What you will do → Set down all of the data exactly. Pictures stay out of the copy.
== Data for this exercise
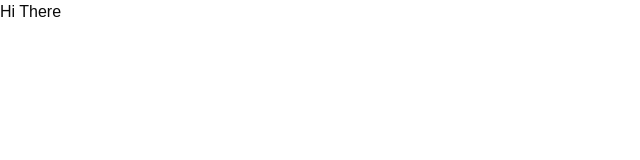
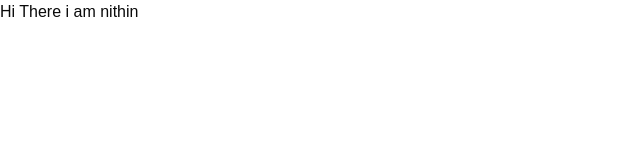
Before and after one commit to nithinbairu/Sense-ai, a Next.js app: page / in a window 1280 px wide. Shown: the top 160 px of the page, without its empty margins (0-640 px from the left). Built offline with nearby package versions, Linux system fonts and the light colour scheme.

Commit message:
Page.js is modified

```diff
--- a/app/page.js
+++ b/app/page.js
@@ -2,6 +2,6 @@ import Image from "next/image";
 
 export default function Home() {
   return (
-    <div>Hi There</div>
+    <div>Hi There i am nithin</div>
   );
 }
```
====
Task response →
Before and after one commit to nithinbairu/Sense-ai, a Next.js app: page / in a window 1280 px wide. Shown: the top 160 px of the page, without its empty margins (0-640 px from the left). Built offline with nearby package versions, Linux system fonts and the light colour scheme.

Commit message:
Page.js is modified

```diff
--- a/app/page.js
+++ b/app/page.js
@@ -2,6 +2,6 @@ import Image from "next/image";
 
 export default function Home() {
   return (
-    <div>Hi There</div>
+    <div>Hi There i am nithin</div>
   );
 }
```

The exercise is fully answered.